Quantcast, an online measurement company has said that a large number of Windows 10 users are backing away from Microsoft Edge browser. Google Chrome maintains its position as the most popular browser on Windows 10.
The default browser packed with Windows 10 got an early boost with the launch of new operating system. But in a matter of weeks, its usage share in the US dropped from 16% to 12%. Google Chrome, on the other hand, leads dominantly with a share of more than 70%.
San Francisco based Quantcast, measured web traffic at more than 100 million websites to deliver advertising data to brands and different publishers. They can mine this data to determine browser and OS usage share on the basis of website visitors and views.
As a result of this, a software engineer from Quantcast, Jackson Newhouse claimed that Microsoft Edge has failed to take on Google Chrome’s domination. He said that the 70% share of Google Chrome on Windows 10 was even more than Windows 7 and 8, where the browser accounted for 63% of activity. The share of Mozilla Firefox was also more than Edge, while Internet Explorer accounted only for a share of 5% on Windows 10.
Even Ireland’s StatCounter and U.S-based Net Applications also measured declining use of Microsoft Edge. StatCounter accounted 18% browser activity from Edge in the U.S, while Net Applications represented 36% browser activity from Edge in September, which came down from 39% share in August.
StatCounter conducted a special analysis of the take up of Edge by Windows 10 users. It found that Edge usage on Windows 10 peaked at 20.1% on 30th July, the day after the global launch, but fell back to 14.1% on the 31st August.
“Windows 10 came out of the traps much faster than Windows 8 and also exceeded the launch of Windows 7,” commented Aodhan Cullen, CEO, StatCounter. “While it’s early days, usage of Edge by Windows 10 users has fallen by six percentage points from its peak the day after the global launch.”
Worldwide Desktop & Tablet Browser Usage, August to September 2015
The following table shows the web-browser usage changes of the last month as measured by StatCounter.
Microsoft Edge not being able to take on rival browsers on Windows 10 is quite surprising. The company has promoted Edge during the Windows 10 upgrade setup, and the upgrade from Windows 7, 8, or 8.1 swapped in Edge as the default browser, unless the user intervened.
Maybe the reason behind Edge’s decline is its unfinished status. Although Microsoft has promised to add more improvements by the end of this year, the browser currently lacks a bunch of elements including support for add-ons and syncing across devices.

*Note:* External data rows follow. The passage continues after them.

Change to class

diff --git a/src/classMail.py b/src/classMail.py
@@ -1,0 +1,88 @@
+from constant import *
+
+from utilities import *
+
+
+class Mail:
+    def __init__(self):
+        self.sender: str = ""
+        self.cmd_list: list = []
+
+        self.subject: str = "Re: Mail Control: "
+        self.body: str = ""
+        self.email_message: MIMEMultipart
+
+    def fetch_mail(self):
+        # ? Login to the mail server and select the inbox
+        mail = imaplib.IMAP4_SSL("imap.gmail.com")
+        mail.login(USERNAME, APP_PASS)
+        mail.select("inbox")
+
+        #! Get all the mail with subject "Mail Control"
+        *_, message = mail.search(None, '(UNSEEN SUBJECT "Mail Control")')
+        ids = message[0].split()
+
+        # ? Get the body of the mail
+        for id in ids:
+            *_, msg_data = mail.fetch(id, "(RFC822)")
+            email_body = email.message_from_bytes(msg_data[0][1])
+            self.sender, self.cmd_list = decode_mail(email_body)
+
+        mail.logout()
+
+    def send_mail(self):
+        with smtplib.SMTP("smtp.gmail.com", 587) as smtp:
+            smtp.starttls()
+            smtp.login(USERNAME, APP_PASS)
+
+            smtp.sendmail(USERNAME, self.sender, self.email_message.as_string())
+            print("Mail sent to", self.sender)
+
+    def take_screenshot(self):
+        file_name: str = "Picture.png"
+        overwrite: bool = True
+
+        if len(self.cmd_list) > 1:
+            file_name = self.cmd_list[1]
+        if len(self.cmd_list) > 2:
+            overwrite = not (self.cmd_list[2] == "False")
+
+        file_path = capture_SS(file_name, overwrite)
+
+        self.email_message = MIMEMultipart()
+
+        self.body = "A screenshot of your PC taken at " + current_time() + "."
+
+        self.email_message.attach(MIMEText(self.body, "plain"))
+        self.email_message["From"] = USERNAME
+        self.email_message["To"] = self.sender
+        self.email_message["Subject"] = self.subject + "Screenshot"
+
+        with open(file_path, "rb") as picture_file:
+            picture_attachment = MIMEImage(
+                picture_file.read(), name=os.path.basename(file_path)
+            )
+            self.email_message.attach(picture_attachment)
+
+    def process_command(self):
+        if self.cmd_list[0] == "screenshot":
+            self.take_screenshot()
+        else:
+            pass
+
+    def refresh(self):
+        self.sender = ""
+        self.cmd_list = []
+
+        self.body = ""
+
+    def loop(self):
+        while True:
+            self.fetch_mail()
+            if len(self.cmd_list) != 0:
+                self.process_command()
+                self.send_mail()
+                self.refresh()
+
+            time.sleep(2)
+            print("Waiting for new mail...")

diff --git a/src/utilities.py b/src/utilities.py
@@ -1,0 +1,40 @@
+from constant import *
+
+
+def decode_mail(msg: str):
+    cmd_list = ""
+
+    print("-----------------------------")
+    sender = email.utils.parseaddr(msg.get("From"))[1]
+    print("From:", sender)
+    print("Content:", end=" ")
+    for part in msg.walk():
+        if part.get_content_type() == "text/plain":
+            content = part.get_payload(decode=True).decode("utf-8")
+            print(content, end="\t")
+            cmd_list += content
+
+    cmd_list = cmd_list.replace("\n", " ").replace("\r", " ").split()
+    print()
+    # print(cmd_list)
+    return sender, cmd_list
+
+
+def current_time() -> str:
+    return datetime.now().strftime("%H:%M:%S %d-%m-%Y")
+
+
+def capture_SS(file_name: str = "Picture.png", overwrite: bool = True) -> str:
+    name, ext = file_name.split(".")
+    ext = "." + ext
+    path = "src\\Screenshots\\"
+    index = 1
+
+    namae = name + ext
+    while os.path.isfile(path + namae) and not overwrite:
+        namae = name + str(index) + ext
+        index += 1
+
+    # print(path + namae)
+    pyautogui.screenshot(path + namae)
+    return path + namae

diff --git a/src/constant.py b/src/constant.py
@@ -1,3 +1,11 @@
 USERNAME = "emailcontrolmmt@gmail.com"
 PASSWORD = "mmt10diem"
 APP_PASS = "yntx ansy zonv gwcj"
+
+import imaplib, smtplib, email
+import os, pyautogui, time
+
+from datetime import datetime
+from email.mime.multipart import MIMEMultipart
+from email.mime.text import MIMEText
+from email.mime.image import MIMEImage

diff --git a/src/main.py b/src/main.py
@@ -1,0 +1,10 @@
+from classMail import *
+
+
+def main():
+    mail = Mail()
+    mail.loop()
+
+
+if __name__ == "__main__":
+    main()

If the downfall continues on Windows 10, Microsoft will reap lesser revenue from search advertising from Bing in coming months.